Work instruction: Lines with "item" in the records below: say how many there are, and add nothing.

Materials provided:

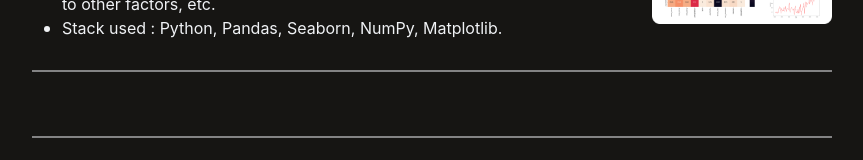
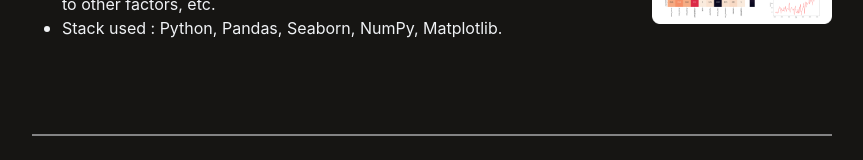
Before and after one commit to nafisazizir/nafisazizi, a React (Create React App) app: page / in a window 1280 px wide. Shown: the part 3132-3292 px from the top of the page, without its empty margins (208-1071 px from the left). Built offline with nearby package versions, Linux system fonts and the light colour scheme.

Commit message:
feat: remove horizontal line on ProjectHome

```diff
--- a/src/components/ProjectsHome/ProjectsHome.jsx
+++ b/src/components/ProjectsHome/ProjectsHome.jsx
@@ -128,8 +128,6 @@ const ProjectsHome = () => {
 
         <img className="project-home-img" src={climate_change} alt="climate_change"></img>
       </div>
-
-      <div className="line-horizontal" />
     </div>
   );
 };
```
==
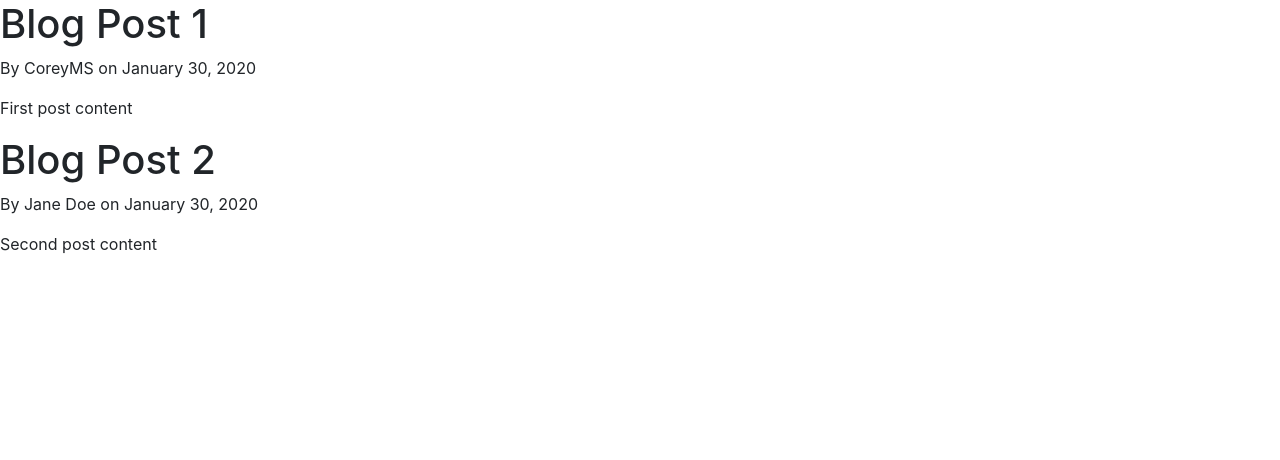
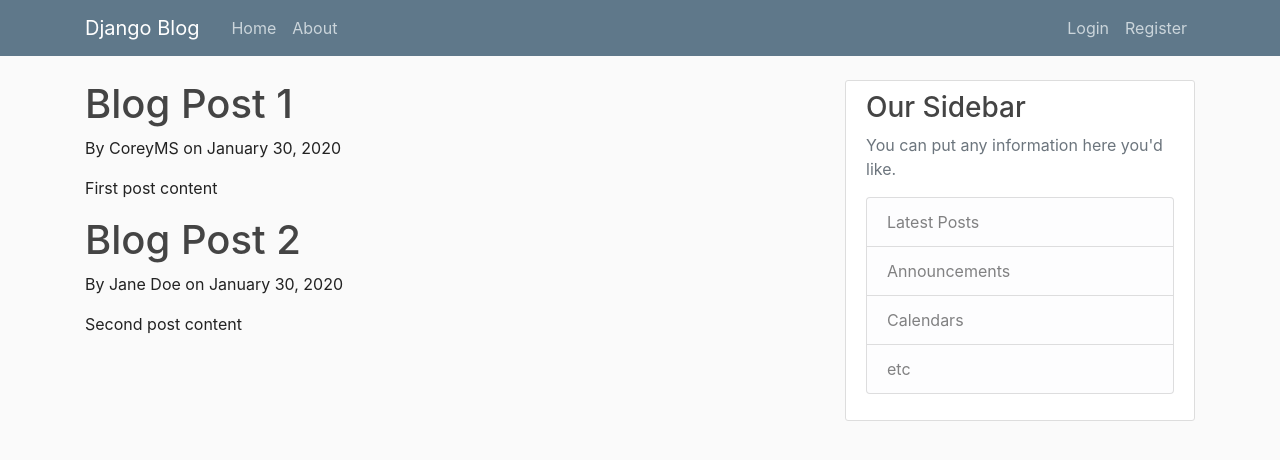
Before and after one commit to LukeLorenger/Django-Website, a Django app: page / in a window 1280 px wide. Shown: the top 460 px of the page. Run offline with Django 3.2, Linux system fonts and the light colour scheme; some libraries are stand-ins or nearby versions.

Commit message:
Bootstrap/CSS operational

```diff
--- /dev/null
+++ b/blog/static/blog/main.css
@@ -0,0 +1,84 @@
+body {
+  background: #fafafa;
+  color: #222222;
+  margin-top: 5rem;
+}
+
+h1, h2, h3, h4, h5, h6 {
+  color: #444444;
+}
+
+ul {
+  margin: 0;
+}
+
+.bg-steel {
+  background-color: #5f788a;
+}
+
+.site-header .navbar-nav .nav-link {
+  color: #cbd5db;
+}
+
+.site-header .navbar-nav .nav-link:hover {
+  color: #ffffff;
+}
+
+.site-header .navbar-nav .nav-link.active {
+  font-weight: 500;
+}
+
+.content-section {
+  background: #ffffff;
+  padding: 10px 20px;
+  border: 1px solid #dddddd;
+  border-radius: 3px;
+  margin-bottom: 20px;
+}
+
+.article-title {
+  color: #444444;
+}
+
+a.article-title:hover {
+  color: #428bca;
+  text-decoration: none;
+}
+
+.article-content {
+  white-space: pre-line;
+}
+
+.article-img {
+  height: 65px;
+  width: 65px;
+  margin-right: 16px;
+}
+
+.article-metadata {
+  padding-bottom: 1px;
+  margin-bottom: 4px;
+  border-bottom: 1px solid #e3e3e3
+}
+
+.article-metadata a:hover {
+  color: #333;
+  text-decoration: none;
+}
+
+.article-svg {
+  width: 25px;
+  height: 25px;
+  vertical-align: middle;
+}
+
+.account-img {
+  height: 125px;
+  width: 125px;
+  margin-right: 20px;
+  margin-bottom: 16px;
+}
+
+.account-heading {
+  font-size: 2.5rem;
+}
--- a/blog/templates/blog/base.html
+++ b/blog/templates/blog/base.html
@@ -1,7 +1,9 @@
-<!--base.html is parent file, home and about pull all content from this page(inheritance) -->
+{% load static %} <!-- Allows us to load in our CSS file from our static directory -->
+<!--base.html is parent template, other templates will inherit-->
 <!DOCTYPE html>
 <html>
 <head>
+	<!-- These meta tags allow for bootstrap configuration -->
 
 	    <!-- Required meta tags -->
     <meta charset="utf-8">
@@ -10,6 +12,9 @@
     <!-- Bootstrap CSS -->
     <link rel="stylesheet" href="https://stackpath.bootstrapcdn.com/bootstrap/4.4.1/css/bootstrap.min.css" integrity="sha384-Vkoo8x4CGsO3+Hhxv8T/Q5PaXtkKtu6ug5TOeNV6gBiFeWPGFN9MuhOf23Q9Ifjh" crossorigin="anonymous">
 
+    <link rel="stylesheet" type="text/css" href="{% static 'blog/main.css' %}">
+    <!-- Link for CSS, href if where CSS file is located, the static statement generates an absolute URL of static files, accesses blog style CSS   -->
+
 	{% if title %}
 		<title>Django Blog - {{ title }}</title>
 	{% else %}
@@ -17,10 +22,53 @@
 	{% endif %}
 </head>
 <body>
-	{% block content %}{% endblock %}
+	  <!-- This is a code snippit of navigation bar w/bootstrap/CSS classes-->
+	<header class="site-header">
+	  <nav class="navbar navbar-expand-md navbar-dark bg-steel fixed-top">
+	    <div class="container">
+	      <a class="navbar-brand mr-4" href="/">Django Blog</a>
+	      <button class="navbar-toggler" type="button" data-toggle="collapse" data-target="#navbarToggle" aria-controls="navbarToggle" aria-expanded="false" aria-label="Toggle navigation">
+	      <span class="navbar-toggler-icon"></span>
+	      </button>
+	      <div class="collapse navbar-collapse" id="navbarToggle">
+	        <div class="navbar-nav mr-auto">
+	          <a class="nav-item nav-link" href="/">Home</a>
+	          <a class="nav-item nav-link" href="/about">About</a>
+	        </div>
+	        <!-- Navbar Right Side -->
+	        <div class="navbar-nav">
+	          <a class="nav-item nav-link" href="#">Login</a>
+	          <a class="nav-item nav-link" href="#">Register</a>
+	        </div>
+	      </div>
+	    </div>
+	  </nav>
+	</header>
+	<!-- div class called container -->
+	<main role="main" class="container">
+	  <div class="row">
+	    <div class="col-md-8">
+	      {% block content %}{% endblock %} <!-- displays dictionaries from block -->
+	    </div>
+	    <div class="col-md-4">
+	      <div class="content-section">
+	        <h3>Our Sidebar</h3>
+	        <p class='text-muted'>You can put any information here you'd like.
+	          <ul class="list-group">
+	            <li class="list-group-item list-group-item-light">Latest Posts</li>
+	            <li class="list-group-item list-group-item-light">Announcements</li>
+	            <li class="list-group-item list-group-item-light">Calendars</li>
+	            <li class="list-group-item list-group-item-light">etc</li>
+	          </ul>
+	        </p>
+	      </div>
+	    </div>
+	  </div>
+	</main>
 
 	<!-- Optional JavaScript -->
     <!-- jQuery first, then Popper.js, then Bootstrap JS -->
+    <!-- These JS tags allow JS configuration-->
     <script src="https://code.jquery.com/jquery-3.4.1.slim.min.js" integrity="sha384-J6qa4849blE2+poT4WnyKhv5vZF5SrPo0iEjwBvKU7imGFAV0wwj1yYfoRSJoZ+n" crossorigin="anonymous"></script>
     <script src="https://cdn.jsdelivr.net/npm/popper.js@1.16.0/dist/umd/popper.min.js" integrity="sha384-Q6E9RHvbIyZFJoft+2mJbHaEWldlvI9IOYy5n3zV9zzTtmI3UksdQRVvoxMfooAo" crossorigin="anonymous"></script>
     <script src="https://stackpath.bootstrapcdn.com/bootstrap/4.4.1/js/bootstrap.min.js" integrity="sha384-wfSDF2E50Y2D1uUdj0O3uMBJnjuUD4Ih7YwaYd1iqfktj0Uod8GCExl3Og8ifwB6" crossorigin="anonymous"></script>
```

Solution for this task: 8